### [Activity]
Below are the entries; count the lines in them that contain the word "changed" and give only the number.

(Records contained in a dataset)

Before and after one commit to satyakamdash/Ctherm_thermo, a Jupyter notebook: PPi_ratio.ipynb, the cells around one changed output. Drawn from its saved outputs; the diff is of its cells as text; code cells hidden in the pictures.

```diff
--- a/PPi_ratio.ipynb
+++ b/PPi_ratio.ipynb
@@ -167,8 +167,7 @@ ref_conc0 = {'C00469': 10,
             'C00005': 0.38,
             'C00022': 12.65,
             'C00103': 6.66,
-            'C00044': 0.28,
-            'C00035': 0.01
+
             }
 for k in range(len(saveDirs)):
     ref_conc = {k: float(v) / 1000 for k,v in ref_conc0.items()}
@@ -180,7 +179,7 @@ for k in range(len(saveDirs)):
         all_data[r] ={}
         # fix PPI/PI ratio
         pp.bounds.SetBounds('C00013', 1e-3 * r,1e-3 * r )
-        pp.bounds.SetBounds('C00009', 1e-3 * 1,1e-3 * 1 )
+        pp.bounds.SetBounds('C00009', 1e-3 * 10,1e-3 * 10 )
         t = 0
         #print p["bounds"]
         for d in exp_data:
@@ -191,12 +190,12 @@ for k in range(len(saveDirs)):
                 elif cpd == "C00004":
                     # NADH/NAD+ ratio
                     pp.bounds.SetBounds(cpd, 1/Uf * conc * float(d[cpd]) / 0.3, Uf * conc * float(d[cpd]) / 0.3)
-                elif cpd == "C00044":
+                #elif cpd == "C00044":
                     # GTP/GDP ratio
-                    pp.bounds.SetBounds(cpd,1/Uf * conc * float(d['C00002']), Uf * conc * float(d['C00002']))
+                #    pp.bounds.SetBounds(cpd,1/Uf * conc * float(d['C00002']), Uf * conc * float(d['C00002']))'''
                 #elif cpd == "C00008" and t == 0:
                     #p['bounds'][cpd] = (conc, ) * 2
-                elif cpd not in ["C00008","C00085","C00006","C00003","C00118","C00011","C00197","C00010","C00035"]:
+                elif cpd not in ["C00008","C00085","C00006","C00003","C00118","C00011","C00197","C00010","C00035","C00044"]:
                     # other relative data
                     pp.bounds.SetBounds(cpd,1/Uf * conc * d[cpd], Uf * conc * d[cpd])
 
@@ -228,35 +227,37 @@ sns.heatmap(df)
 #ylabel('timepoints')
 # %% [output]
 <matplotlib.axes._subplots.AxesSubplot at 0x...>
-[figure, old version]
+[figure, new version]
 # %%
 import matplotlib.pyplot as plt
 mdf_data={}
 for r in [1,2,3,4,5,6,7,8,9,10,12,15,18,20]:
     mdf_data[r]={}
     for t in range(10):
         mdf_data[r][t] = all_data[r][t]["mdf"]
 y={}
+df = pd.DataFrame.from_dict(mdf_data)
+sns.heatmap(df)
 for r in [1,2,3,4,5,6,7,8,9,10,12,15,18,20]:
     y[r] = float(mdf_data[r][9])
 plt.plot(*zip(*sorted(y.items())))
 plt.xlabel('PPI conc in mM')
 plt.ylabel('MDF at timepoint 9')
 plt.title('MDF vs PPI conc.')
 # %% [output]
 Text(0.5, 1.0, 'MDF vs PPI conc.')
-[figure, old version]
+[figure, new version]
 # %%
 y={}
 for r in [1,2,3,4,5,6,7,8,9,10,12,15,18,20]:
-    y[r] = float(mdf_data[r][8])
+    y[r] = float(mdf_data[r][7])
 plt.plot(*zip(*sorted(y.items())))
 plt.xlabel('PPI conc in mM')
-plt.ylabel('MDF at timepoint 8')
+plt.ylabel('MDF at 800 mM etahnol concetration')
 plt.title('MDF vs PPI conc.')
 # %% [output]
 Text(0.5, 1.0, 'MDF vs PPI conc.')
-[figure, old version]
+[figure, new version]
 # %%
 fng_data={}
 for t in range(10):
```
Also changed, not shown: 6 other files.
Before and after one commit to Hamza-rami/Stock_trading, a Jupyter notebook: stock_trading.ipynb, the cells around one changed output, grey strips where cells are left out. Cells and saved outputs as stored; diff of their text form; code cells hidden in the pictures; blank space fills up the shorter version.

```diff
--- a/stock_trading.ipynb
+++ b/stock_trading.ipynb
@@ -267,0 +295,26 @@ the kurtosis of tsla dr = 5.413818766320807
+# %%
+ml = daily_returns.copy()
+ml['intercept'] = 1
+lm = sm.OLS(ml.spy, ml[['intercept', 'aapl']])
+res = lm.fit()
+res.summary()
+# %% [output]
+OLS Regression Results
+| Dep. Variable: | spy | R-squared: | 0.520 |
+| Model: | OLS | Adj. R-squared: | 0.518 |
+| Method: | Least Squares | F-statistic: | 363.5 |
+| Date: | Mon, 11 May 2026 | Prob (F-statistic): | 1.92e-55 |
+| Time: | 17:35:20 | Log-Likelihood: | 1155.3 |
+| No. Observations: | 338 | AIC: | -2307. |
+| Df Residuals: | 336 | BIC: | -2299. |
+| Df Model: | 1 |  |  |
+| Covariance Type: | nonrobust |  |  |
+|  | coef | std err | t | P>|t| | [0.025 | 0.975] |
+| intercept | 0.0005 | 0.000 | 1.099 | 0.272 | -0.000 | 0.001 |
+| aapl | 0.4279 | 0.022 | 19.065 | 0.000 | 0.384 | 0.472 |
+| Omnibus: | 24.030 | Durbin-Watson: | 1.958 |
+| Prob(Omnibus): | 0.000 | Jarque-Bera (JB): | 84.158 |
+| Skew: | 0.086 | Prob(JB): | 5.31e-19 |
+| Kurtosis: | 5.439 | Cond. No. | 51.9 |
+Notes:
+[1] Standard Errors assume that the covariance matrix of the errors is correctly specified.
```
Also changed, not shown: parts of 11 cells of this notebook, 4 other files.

### [Expected answer]
4